DATA FOR THIS TASK =
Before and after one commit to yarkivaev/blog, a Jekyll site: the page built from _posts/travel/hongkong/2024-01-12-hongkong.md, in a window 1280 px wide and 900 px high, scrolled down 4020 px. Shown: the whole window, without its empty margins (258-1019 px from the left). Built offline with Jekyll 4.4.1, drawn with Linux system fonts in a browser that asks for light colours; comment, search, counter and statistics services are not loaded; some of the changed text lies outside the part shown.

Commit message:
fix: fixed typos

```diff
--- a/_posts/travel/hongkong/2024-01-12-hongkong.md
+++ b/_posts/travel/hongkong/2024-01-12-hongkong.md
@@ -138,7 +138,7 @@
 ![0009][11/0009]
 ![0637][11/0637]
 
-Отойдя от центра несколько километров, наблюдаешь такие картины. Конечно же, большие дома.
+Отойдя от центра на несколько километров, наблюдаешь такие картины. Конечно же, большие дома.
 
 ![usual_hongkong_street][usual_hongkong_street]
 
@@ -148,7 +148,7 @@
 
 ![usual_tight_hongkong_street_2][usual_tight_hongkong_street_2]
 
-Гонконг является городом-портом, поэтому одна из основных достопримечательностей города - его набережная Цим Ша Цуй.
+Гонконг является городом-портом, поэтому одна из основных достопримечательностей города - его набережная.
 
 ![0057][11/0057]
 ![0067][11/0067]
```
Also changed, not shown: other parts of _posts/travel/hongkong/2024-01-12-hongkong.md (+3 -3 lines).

WHAT TO PRODUCE = Using the records above, list each line that includes "городом".

OUTPUT OF THE TASK =
-Гонконг является городом-портом, поэтому одна из основных достопримечательностей города - его набережная Цим Ша Цуй.
+Гонконг является городом-портом, поэтому одна из основных достопримечательностей города - его набережная.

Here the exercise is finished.